Construction National

Magazine, Online Directory and Web Design Service

Sun21072019

Last updateThu, 18 Jul 2019 4pm

Safety watchdog challenges construction industry to learn from London 2012

Britain’s safety watchdog is challenging the construction industry to learn from the London 2012 construction project and improve the safety record of one of the most dangerous occupations in Britain.

 

The Health and Safety Executive‘s Leadership and worker involvement on the Olympic Park research, published today, shows how the Olympic Delivery Authority (ODA) adopted an inclusive no scapegoating approach to managing risks that could be adapted to any project – irrespective of its size or budget.
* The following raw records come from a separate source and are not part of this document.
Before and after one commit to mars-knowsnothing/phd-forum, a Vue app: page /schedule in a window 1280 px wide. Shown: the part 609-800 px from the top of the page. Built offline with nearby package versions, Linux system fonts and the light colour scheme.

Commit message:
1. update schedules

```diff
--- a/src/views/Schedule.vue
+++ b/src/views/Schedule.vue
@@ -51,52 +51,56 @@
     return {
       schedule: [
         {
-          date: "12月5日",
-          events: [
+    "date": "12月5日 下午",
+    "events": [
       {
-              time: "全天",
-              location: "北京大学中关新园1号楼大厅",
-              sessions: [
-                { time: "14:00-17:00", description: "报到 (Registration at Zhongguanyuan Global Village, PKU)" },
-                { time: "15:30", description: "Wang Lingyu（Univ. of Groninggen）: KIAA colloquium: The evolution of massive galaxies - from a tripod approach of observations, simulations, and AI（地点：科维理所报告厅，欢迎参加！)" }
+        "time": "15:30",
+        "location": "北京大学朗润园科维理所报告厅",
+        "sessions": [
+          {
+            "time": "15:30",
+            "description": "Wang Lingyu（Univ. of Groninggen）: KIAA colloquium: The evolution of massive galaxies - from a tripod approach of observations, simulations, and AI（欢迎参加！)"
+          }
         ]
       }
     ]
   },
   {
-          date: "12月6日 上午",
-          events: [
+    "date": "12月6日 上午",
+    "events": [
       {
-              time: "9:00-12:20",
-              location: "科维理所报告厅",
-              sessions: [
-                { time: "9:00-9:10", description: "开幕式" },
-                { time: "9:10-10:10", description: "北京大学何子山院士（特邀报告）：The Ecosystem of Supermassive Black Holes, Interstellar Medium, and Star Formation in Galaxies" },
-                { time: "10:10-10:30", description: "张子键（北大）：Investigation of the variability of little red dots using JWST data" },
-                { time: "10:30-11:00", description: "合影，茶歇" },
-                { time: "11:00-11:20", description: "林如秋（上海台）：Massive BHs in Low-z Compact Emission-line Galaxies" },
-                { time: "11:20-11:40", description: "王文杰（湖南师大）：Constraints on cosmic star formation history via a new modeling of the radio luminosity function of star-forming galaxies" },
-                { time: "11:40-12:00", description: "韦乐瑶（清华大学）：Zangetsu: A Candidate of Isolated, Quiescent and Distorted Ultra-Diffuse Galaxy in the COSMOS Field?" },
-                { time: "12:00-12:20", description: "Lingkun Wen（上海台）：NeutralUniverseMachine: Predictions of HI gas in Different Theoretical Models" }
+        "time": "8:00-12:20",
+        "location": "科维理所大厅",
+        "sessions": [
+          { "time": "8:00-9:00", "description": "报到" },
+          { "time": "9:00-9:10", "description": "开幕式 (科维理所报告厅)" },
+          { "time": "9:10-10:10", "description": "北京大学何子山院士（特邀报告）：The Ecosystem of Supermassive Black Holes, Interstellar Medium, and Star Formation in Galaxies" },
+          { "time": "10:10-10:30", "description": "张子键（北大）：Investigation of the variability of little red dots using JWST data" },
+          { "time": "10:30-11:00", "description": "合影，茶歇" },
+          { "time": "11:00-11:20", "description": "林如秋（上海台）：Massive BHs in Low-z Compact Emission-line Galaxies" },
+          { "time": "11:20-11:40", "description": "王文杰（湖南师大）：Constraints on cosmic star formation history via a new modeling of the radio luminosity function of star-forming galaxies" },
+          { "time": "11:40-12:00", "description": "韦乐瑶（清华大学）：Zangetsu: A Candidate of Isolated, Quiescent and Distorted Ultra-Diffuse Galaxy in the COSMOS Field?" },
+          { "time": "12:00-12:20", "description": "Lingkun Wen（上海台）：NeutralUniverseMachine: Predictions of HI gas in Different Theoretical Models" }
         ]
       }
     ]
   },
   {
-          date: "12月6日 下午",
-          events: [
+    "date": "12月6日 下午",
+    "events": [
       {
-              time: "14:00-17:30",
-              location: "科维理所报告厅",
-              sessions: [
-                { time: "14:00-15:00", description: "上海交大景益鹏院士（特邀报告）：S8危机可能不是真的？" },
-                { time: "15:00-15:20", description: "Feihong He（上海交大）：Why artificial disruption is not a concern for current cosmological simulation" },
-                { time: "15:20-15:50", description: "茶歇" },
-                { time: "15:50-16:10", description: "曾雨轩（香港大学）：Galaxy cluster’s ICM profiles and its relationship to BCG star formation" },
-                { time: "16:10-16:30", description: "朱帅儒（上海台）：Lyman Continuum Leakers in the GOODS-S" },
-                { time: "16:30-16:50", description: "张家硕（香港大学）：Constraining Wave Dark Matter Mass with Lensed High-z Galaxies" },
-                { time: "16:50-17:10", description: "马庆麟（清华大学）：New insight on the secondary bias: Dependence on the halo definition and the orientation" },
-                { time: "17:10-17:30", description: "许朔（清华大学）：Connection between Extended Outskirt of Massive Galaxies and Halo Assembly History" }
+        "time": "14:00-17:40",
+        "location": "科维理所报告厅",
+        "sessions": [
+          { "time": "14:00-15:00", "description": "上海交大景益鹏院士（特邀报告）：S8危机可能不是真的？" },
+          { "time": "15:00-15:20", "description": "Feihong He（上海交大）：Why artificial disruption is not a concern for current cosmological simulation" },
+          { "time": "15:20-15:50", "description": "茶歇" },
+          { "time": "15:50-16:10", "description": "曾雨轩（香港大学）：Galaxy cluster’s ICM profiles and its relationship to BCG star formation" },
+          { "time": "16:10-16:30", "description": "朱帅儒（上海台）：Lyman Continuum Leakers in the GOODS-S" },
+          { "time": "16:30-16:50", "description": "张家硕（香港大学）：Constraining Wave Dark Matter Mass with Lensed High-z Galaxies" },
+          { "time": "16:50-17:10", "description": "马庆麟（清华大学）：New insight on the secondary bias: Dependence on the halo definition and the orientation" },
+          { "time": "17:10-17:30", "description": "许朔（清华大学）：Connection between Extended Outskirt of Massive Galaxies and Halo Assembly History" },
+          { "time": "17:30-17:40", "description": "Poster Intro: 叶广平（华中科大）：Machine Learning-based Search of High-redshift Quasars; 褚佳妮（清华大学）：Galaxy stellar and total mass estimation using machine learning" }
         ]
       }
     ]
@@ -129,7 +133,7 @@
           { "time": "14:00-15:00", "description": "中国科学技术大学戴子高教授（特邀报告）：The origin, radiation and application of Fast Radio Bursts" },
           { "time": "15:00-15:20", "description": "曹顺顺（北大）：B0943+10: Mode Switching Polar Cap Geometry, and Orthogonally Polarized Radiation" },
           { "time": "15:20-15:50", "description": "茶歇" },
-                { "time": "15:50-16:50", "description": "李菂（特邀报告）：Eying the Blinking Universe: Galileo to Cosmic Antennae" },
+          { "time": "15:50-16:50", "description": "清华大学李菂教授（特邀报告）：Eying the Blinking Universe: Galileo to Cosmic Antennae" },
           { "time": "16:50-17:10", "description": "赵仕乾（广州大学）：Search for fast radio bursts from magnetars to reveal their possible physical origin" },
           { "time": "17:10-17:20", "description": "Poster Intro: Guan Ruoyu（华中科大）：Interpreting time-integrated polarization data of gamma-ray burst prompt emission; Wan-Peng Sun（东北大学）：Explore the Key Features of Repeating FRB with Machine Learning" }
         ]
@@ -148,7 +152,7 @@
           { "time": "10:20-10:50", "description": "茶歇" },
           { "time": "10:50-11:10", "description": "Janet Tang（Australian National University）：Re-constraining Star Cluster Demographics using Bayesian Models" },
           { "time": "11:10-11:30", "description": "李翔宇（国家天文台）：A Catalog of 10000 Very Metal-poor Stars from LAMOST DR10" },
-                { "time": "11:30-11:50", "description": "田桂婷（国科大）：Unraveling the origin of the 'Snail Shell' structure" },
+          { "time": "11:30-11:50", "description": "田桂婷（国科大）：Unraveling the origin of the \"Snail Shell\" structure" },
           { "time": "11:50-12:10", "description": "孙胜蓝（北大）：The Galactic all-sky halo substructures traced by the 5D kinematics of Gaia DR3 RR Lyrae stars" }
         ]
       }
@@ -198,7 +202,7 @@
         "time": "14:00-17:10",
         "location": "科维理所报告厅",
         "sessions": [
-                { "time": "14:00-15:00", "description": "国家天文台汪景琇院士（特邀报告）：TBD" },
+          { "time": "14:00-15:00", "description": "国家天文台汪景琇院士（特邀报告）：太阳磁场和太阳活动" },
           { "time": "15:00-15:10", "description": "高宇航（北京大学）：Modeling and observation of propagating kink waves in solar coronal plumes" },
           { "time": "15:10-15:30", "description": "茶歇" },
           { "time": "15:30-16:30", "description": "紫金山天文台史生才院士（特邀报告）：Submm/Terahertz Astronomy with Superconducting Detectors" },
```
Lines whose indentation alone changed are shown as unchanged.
It is the first in a series of research reports that HSE will publish as part of the London 2012 Learning Legacy.

HSE started working with the ODA soon after London was awarded the 2012 Olympic and Paralympic Games and set out very clear targets of what standards were expected, encouraging strong leadership and sharing of good practice. The ODA’s top level commitment to health and safety was made clear from the outset and helped create a safe working environment for the thousands of workers on site.

The London 2012 Games construction project has shown that building projects on time and within budget does not mean compromising on the health and safety of your workers.  HSE has received reports of only 114 injuries and eight dangerous occurrences that occurred during the 66 millions hours of work, as of October 2011.

Stephen Williams, HSE’s Director for London 2012, said:

“The report shows how strong leadership and worker involvement are key to a safer working environment. The ODA’s creation of a no scapegoating culture allowed workers to raise issues without fear of reprisal, learning lessons to apply across the site and reducing the risk in hazardous activities.

“The construction industry has for many years been one of the most dangerous in which to earn a living. London 2012 is important because it shows it doesn't have to be that way. No matter what size your organisation, no matter what size your project, small changes in the way you operate can have a huge impact on the health and safety of your workers. 

I want the rest of the construction industry to follow London’s lead.

"London 2012 is entering the final stages of preparation and it is important that all those involved continue to manage risks sensibly until the whole project is across the finishing line.”